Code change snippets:
== Segment start ==
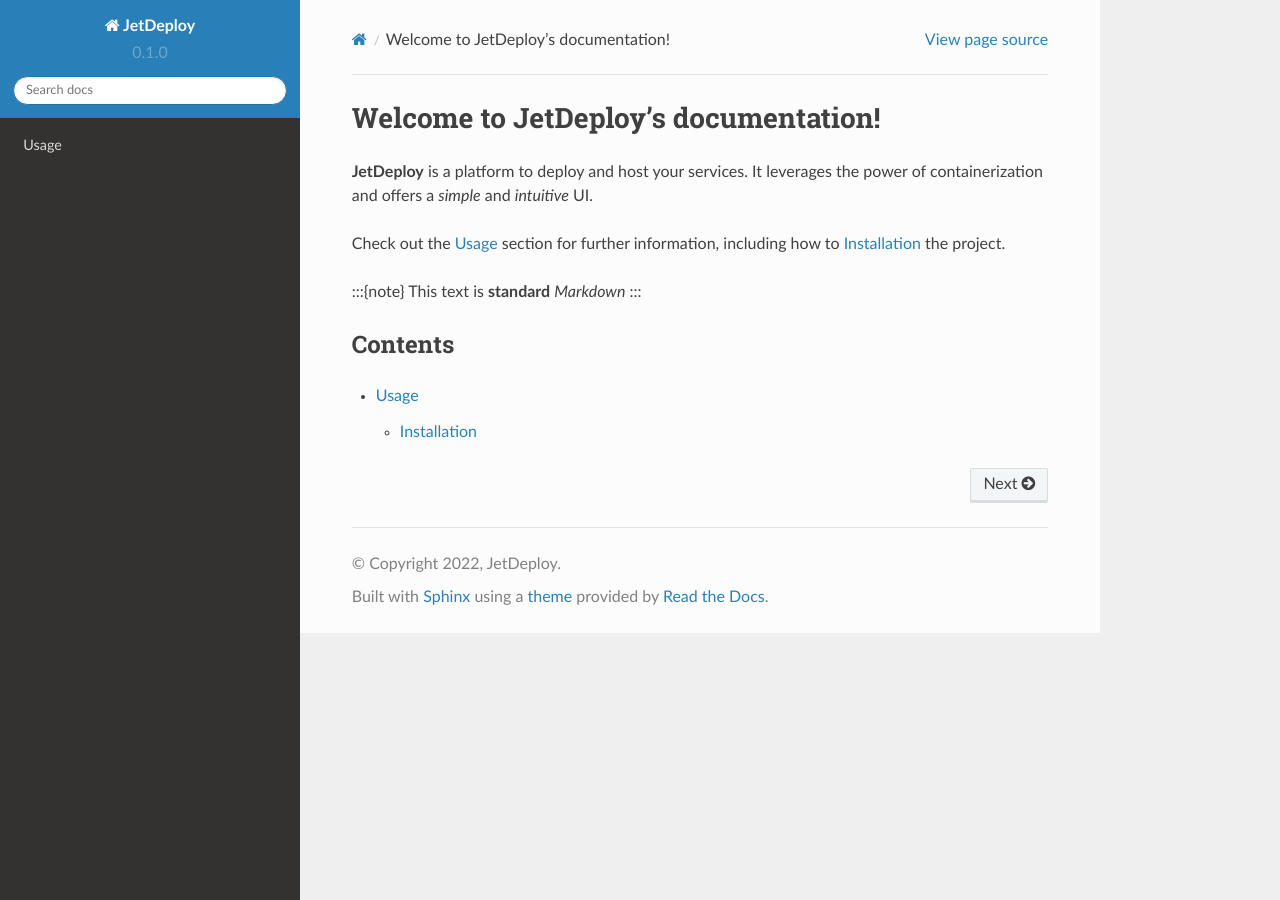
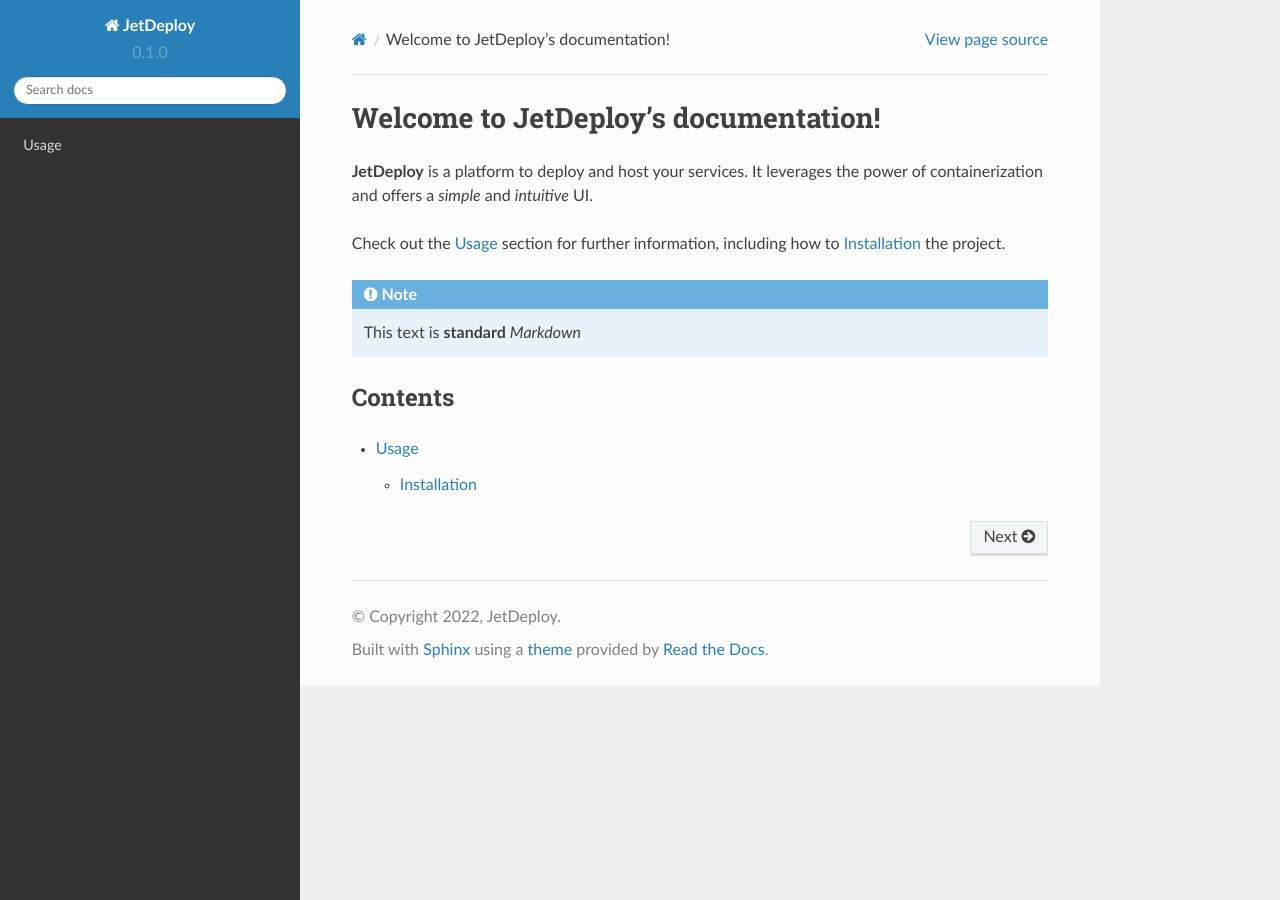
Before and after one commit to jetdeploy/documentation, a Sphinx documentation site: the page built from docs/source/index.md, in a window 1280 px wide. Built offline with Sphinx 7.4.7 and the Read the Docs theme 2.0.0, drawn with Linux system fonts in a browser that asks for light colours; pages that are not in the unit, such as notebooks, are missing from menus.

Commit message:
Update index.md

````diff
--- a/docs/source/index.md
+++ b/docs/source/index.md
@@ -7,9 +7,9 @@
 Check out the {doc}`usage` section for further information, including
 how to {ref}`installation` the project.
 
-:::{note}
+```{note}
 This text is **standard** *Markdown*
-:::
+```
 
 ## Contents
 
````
== Segment end ==
## Problem to work on
Starting with the top line, write out all the data above exactly; keep the pictures out.

## Result of this exercise
Before and after one commit to jetdeploy/documentation, a Sphinx documentation site: the page built from docs/source/index.md, in a window 1280 px wide. Built offline with Sphinx 7.4.7 and the Read the Docs theme 2.0.0, drawn with Linux system fonts in a browser that asks for light colours; pages that are not in the unit, such as notebooks, are missing from menus.

Commit message:
Update index.md

````diff
--- a/docs/source/index.md
+++ b/docs/source/index.md
@@ -7,9 +7,9 @@
 Check out the {doc}`usage` section for further information, including
 how to {ref}`installation` the project.
 
-:::{note}
+```{note}
 This text is **standard** *Markdown*
-:::
+```
 
 ## Contents
 
````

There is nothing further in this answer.